Problem details: Among the entries below, please show each line that carries the word "Intelligence".

Provided data:
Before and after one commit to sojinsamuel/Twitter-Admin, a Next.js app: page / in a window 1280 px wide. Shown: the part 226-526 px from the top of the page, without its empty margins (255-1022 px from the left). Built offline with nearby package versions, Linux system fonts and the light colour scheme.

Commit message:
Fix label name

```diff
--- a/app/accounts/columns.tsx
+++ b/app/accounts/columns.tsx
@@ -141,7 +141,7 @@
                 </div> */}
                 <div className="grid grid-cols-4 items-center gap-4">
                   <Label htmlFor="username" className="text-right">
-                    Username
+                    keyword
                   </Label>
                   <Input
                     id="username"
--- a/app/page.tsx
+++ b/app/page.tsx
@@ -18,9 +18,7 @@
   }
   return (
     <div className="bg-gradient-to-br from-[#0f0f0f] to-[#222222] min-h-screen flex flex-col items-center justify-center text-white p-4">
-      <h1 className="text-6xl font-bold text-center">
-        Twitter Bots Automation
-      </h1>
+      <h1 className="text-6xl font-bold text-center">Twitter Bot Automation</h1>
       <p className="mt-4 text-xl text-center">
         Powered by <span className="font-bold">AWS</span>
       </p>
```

* * *

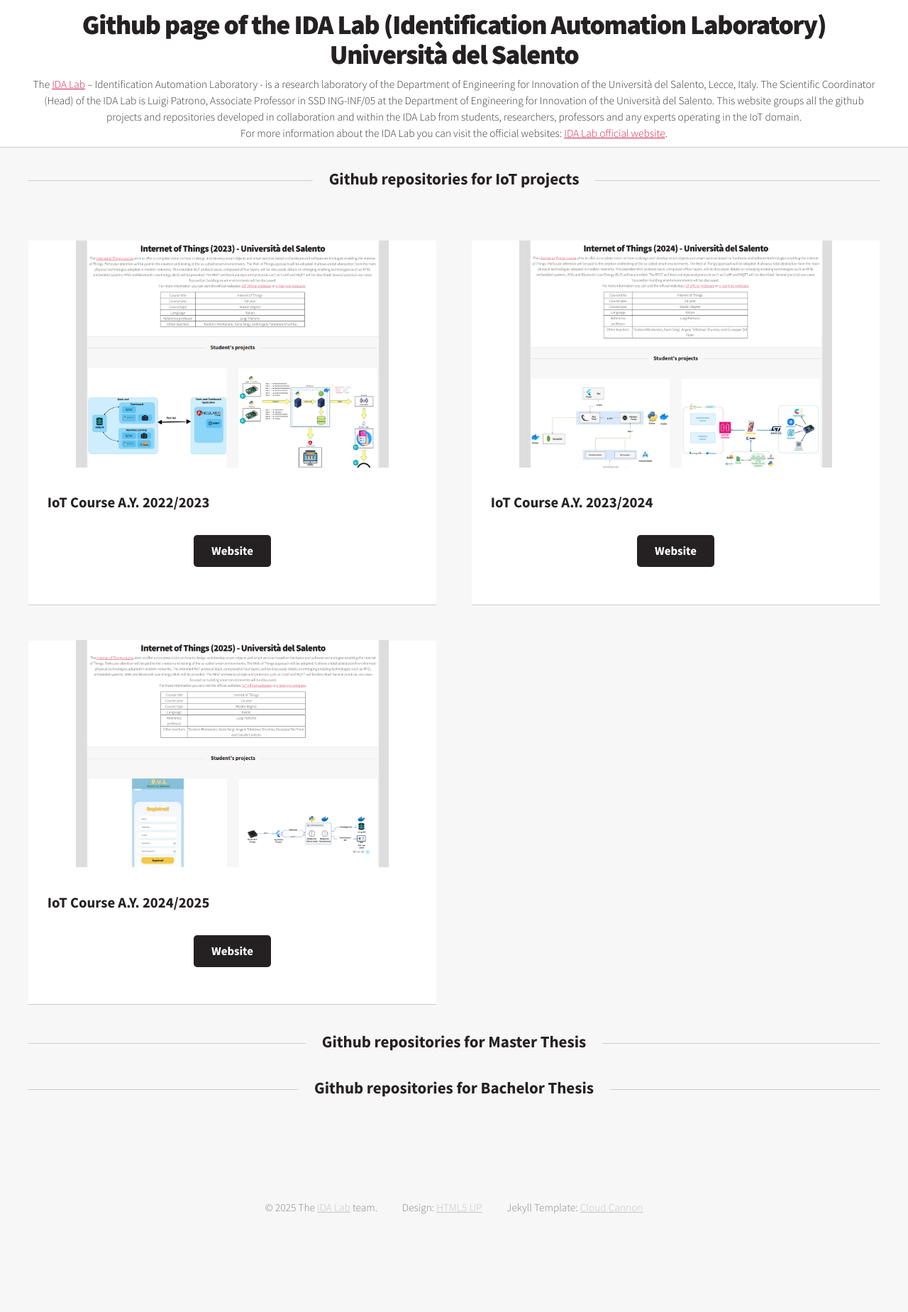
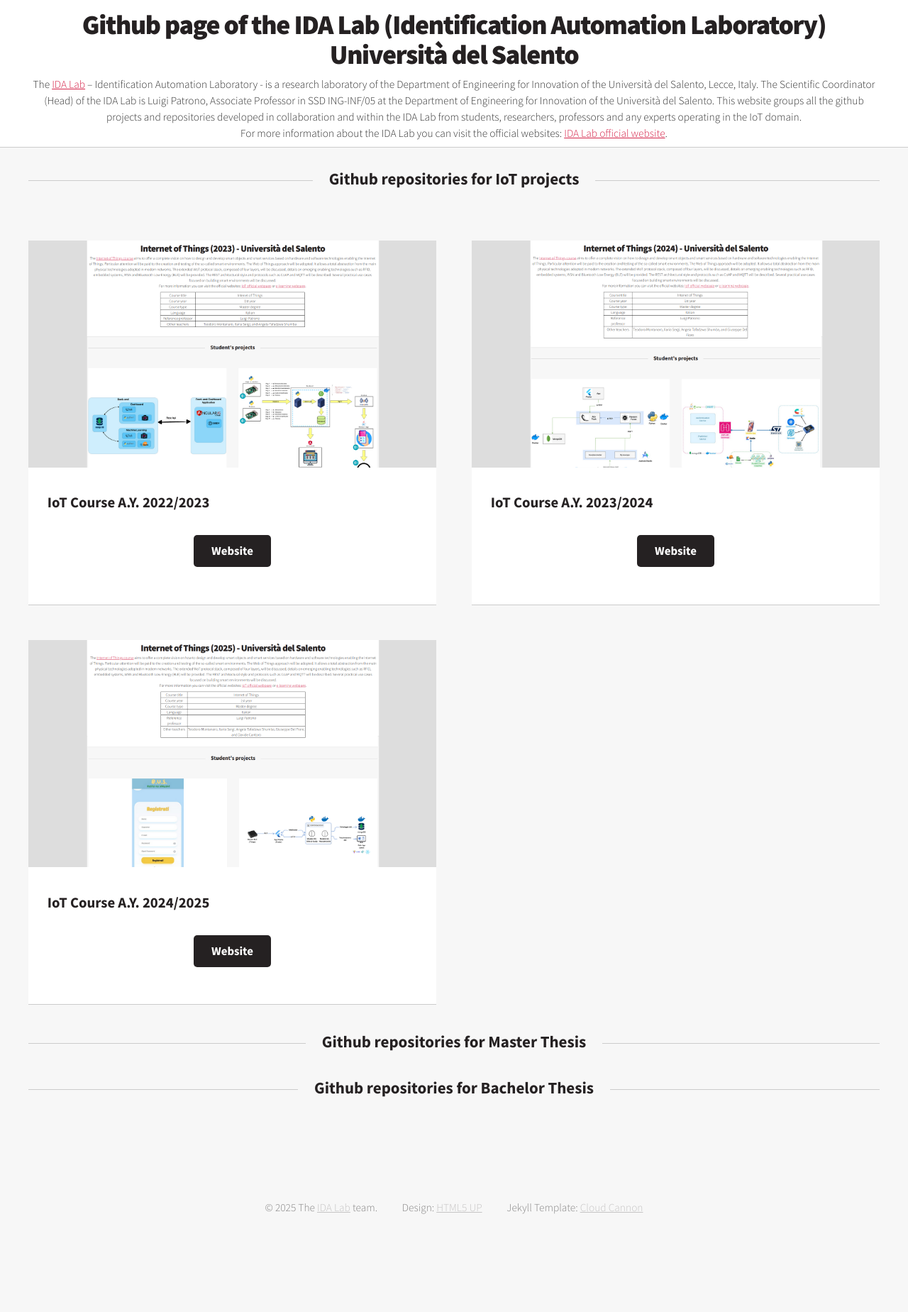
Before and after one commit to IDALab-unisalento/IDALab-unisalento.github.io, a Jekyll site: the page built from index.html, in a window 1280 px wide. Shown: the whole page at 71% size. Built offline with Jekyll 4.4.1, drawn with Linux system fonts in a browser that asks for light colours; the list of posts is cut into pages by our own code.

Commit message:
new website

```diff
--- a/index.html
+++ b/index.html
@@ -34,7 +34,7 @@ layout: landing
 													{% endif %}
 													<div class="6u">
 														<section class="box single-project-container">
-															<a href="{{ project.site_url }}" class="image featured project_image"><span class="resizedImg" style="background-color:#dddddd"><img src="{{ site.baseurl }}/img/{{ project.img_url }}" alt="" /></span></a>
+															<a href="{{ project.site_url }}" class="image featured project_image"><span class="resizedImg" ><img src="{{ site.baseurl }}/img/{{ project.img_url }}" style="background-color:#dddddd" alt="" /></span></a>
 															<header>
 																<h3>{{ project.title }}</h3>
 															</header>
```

* * *

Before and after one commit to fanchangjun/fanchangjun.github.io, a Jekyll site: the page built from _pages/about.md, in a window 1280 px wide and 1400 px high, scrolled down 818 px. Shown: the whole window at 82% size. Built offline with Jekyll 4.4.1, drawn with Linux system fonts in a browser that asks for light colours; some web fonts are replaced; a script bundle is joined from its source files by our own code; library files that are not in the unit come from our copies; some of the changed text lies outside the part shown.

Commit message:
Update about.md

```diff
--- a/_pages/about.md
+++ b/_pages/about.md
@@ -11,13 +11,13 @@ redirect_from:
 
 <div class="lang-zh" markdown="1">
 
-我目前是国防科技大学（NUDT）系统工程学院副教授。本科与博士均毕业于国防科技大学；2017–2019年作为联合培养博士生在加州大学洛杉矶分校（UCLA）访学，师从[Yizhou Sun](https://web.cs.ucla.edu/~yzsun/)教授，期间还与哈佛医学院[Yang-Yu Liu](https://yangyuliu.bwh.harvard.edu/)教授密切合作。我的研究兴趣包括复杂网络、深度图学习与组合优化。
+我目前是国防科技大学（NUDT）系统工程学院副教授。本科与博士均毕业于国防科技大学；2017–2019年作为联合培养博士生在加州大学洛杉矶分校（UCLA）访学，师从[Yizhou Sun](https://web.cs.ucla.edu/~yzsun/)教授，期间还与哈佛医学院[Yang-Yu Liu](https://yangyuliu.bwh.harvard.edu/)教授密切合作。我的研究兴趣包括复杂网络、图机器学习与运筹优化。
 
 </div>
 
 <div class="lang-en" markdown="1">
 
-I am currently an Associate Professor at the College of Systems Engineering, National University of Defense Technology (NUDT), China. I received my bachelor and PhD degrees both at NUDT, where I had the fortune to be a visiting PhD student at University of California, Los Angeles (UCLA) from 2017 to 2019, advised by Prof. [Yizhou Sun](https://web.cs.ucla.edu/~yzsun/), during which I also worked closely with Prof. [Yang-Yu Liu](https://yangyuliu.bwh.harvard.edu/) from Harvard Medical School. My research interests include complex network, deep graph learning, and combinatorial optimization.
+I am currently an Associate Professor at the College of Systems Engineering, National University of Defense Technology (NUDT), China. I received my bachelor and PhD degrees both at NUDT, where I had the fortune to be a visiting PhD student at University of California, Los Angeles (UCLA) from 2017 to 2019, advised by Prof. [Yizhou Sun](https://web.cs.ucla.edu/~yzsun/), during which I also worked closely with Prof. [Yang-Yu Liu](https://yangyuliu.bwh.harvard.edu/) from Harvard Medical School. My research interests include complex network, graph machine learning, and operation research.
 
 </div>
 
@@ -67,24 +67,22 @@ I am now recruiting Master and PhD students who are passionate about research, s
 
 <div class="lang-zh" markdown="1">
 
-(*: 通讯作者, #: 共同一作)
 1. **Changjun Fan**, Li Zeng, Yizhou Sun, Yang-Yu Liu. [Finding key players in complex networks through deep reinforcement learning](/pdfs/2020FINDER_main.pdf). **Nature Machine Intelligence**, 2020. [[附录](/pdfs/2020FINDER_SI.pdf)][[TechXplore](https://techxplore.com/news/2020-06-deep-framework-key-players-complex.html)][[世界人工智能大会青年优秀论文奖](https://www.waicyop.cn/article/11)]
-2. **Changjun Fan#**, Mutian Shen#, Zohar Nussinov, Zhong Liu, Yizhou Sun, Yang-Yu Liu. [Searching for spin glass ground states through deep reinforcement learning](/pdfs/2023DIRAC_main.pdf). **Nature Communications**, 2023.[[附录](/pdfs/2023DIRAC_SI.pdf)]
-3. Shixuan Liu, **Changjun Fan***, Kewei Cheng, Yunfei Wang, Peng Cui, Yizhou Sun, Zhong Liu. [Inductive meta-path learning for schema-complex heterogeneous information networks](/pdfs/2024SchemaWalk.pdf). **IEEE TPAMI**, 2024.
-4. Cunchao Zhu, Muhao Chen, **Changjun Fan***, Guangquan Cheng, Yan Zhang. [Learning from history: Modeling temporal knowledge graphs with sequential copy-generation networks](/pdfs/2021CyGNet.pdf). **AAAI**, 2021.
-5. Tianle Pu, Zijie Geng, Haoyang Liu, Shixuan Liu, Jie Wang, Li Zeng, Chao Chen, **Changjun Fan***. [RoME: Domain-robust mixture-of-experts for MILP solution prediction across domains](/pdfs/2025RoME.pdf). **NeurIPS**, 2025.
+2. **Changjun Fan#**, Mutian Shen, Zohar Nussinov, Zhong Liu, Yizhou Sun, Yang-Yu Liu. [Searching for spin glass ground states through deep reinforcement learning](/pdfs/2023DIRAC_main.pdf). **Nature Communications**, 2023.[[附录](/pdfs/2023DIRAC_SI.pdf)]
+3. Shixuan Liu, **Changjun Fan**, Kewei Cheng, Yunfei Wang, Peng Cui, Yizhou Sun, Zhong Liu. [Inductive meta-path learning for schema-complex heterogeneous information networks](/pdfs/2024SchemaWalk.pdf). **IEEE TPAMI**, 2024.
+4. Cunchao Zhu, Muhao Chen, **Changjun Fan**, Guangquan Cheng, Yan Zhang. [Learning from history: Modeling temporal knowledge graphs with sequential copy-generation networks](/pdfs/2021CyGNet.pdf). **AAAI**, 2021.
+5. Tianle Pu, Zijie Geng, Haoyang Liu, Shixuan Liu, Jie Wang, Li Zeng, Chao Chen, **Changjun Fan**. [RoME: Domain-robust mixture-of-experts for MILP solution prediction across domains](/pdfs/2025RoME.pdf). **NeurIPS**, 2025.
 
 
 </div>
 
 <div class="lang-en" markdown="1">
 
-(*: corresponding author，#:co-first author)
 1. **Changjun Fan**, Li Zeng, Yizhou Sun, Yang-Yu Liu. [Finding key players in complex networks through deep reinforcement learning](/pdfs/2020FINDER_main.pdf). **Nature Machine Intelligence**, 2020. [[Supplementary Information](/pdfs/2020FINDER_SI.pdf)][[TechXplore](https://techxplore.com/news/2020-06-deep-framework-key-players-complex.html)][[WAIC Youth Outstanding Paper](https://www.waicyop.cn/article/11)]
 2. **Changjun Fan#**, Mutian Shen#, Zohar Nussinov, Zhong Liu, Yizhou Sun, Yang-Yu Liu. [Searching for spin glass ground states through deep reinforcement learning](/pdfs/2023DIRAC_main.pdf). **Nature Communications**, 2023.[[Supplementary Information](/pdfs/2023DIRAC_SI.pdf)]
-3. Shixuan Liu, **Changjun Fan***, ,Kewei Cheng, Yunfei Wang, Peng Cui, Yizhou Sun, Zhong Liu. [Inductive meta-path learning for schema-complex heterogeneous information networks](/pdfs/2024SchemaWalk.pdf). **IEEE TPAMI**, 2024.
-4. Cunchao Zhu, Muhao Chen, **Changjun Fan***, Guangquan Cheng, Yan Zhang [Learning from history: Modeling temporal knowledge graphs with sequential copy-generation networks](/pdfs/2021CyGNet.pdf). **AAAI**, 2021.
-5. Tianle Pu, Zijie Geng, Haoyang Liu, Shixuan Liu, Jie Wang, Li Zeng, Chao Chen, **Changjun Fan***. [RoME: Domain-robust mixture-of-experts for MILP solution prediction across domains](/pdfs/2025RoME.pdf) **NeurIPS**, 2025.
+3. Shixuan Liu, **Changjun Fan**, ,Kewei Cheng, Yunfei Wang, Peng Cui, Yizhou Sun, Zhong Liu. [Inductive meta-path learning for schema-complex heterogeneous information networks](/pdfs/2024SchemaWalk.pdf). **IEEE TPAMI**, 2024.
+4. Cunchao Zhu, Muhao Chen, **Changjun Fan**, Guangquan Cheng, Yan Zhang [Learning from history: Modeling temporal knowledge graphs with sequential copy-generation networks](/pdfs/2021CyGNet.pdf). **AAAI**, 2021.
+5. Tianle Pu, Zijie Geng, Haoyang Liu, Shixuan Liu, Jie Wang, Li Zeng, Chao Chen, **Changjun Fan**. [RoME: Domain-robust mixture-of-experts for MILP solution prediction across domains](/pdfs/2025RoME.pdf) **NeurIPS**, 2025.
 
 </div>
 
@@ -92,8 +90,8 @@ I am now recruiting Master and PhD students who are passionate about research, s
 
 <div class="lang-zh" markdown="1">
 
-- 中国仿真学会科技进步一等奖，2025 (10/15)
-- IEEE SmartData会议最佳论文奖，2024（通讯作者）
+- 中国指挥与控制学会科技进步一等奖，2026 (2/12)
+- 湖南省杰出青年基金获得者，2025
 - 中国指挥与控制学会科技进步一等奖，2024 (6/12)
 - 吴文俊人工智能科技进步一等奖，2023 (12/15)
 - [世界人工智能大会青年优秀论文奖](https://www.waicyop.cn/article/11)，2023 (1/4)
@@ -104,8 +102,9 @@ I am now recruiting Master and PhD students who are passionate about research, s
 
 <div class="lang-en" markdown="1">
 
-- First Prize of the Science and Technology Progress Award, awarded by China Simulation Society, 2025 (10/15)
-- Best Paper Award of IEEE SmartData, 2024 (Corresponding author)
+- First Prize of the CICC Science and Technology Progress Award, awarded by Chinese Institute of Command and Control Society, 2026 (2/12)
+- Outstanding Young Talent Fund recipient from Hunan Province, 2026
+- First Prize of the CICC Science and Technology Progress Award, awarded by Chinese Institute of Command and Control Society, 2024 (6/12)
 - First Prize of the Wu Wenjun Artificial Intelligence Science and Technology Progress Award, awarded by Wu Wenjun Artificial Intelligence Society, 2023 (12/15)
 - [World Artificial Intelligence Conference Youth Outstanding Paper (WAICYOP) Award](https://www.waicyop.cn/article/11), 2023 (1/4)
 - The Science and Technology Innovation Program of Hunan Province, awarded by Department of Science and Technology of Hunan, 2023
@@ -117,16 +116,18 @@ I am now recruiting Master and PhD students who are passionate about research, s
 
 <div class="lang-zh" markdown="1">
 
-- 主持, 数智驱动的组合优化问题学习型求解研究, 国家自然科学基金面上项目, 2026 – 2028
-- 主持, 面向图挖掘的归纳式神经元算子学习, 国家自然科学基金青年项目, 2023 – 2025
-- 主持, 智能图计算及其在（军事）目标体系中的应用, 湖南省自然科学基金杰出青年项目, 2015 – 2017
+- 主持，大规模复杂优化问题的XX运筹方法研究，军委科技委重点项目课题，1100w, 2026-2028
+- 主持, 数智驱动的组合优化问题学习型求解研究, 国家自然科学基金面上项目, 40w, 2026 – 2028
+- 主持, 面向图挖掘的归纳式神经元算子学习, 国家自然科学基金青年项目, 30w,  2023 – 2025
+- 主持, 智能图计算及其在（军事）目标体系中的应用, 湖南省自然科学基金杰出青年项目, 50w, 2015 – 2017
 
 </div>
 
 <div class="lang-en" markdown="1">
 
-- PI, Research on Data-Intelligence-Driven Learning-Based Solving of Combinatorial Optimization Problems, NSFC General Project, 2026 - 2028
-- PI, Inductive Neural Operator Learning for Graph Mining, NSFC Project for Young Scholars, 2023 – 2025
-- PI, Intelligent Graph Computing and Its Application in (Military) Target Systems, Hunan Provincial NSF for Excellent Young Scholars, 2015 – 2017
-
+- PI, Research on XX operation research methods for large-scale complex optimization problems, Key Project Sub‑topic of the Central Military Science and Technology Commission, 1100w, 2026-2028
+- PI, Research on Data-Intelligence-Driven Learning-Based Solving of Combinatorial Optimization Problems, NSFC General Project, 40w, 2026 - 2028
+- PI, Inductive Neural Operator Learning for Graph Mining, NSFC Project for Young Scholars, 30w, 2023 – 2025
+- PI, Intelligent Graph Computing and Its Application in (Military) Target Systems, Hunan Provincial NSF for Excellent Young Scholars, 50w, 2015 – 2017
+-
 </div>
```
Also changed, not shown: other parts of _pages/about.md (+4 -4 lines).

Problem solution:
 1. **Changjun Fan**, Li Zeng, Yizhou Sun, Yang-Yu Liu. [Finding key players in complex networks through deep reinforcement learning](/pdfs/2020FINDER_main.pdf). **Nature Machine Intelligence**, 2020. [[附录](/pdfs/2020FINDER_SI.pdf)][[TechXplore](https://techxplore.com/news/2020-06-deep-framework-key-players-complex.html)][[世界人工智能大会青年优秀论文奖](https://www.waicyop.cn/article/11)]
 1. **Changjun Fan**, Li Zeng, Yizhou Sun, Yang-Yu Liu. [Finding key players in complex networks through deep reinforcement learning](/pdfs/2020FINDER_main.pdf). **Nature Machine Intelligence**, 2020. [[Supplementary Information](/pdfs/2020FINDER_SI.pdf)][[TechXplore](https://techxplore.com/news/2020-06-deep-framework-key-players-complex.html)][[WAIC Youth Outstanding Paper](https://www.waicyop.cn/article/11)]
 - First Prize of the Wu Wenjun Artificial Intelligence Science and Technology Progress Award, awarded by Wu Wenjun Artificial Intelligence Society, 2023 (12/15)
 - [World Artificial Intelligence Conference Youth Outstanding Paper (WAICYOP) Award](https://www.waicyop.cn/article/11), 2023 (1/4)
-- PI, Research on Data-Intelligence-Driven Learning-Based Solving of Combinatorial Optimization Problems, NSFC General Project, 2026 - 2028
+- PI, Research on Data-Intelligence-Driven Learning-Based Solving of Combinatorial Optimization Problems, NSFC General Project, 40w, 2026 - 2028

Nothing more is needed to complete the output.